- Skylight by David Baas
- People of the Machine by Aaron Misler and Josh Beebe — special mention, though, for providing a slight twist on the storyline used in, e.g., The Twilight Zone’s The Old Man in the Cave, Star Trek TOS’s The Apple and The Return of the Archons.
- Hazed by Tanya Beach
- Lightheaded by Mike Dacko
- The Hybrid Union by Serguei Kouchnerov
- Envirometer by Danny Robashkin
- Ninjas vs. Guilt by David Chai — also a big minus one for both the gratuitous fake French accent and the gratuitous womanizer jokes. Oops, wrong century.
Whew. That eliminates over half the show. (Seriously?) And leaves us with a few really interesting pieces:
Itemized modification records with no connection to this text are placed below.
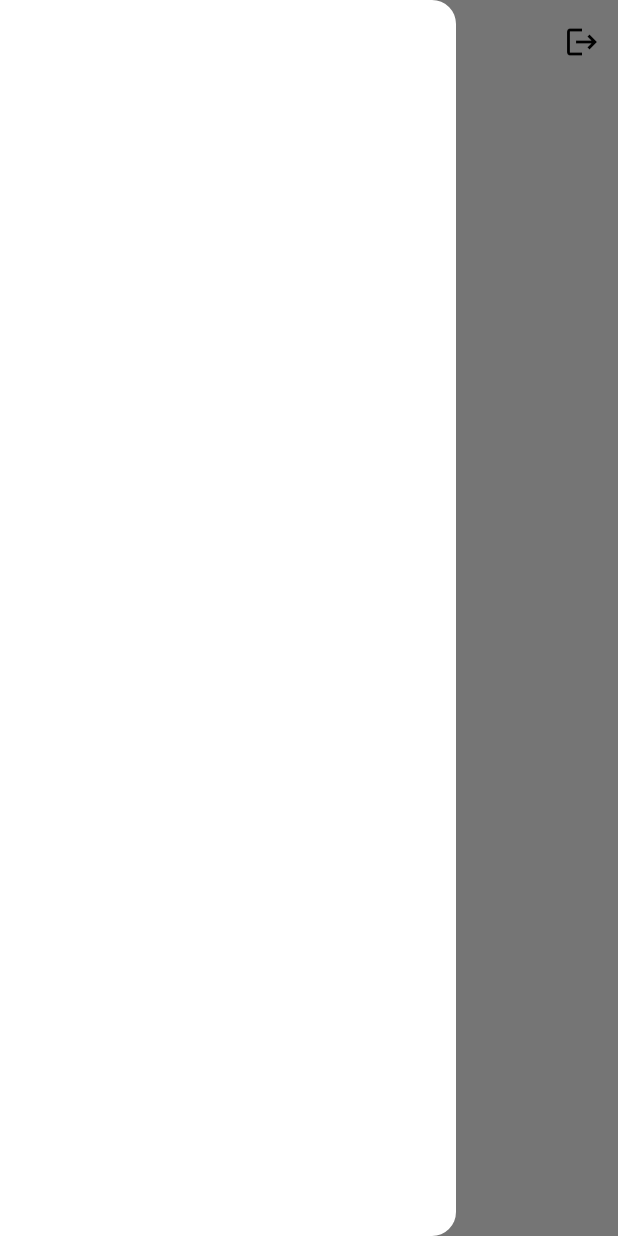
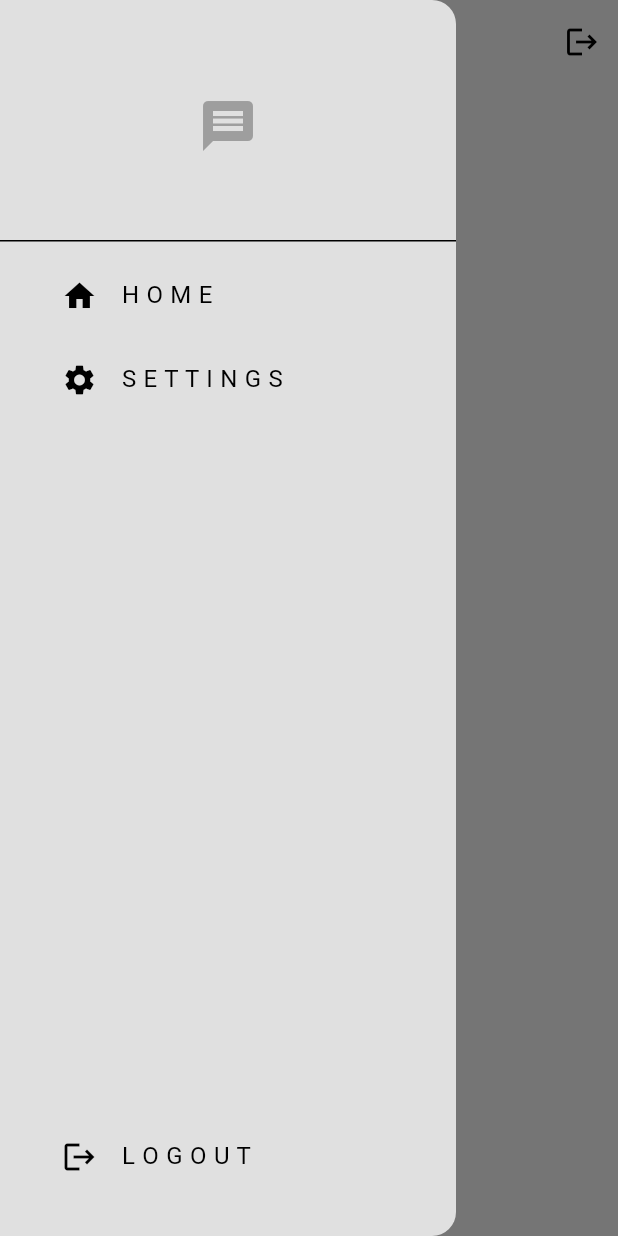
Before and after one commit to Mavene1/flutter-chatapp-firebase, a Flutter app: the screen it shows once a user with an empty profile is signed in, with the side drawer open, on a phone screen of 412 x 824 dp. Run offline on Flutter 3.47's test engine with Material 3 defaults, Android fonts, the phone set to English and light mode, and no system bars; our stand-ins replace firebase_auth, firebase_core; accounts and stored records are empty.

Commit message:
adding drawer

```diff
--- /dev/null
+++ b/lib/components/my_drawer.dart
@@ -0,0 +1,57 @@
+import 'package:flutter/material.dart';
+
+class MyDrawer extends StatelessWidget {
+  const MyDrawer({super.key});
+
+  @override
+  Widget build(BuildContext context) {
+    return Drawer(
+        backgroundColor: Theme.of(context).colorScheme.background,
+        child: Column(
+          mainAxisAlignment: MainAxisAlignment.spaceBetween,
+          children: [
+            //logo
+            Column(
+              children: [
+                DrawerHeader(
+                    child: Center(
+                        child: Icon(
+                  Icons.message,
+                  color: Theme.of(context).colorScheme.primary,
+                  size: 40,
+                ))),
+                //home list tile
+                Padding(
+                  padding: const EdgeInsets.only(left: 25.0),
+                  child: ListTile(
+                    leading: const Icon(Icons.home),
+                    title: const Text("H O M E"),
+                    onTap: () {
+                      Navigator.pop(context);
+                    },
+                  ),
+                ),
+                //settinmg list tile
+                Padding(
+                  padding: const EdgeInsets.only(left: 25.0),
+                  child: ListTile(
+                    leading: const Icon(Icons.settings),
+                    title: const Text("S E T T I N G S"),
+                    onTap: () {},
+                  ),
+                ),
+              ],
+            ),
+            //logout
+            Padding(
+              padding: const EdgeInsets.only(left: 25.0, bottom: 25.0),
+              child: ListTile(
+                leading: const Icon(Icons.logout),
+                title: const Text("L O G O U T"),
+                onTap: () {},
+              ),
+            )
+          ],
+        ));
+  }
+}
--- a/lib/pages/home_page.dart
+++ b/lib/pages/home_page.dart
@@ -1,12 +1,13 @@
 import 'package:chatapp/auth/auth_service.dart';
+import 'package:chatapp/components/my_drawer.dart';
 import 'package:flutter/material.dart';
 
 class HomePage extends StatelessWidget {
   const HomePage({super.key});
 
   void logout() {
-    final auth = AuthService();
-    auth.logout();
+    final _auth = AuthService();
+    _auth.logout();
   }
 
   @override
@@ -18,6 +19,6 @@ class HomePage extends StatelessWidget {
             IconButton(icon: const Icon(Icons.logout), onPressed: logout)
           ],
         ),
-        drawer: const Drawer());
+        drawer: const MyDrawer());
   }
 }
```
- The Henhouse by Elena Pomares — My favorite of this bunch. Breathtaking yet quaint visuals, in the style of the collages of Jean Arp. (I suppose this piece could potentially be disqualified for approaching the topic of social responsibility, but that’s far from its urthema. The marvelous execution outweighs this slight transgression.)
- Fuzzy Insides by Michaela Olsen — A sort of Ren and Stimpy meets Eraserhead. Also reminiscent of Mary Hestand’s excellent 1989 short He Was Once, and the figurative works of Max Beckmann. Not exactly my teacup, but well played.
- Man and Cat by Adam Marr — Reminds me of the music videos for Karl Bartos’s I’m The Message and Royksopp’s Remind Me.
- Cat’s Cradle by Ray Rea — Pretty, but the art-about-how-I-made-this-art aspect ruins it for me.
- The Wonder Hospital by Beomsik Shimbe Shim — Total glitch-fest. Like, multiple Vades in the same room, yet aptly choreographed. Continuous MPEG stream decoding errors, which relented episodically at just the right points to reveal poignant images, and one nicely-timed fullscreen face around where one would expect the climax to be.
The audience response was abysmal and perfect. Chaotic, yet not quite intolerable. A flawless real-life enactment of the scripted intro to Tuesday Afternoon at China Wong Buffet to the tune of my Composition for Scratched Compact Disc from way back when I was a composition student. Two minutes in, some idiot shouted “Fix the visuals!” and shortly thereafter most of the audience spilled out. There were about 20 people left by the end. Several standing ovations, though.
I was about to say that this film was totally captivating, but just then I stumbled across the film’s website and the glitch-free trailer presented there, however, and it’s becoming apparent that this is not what was intended. Apparently the DVD was damaged in transit or something. Unfortunately, whatever the unadulterated original is, it will be no match for What Actually Happened.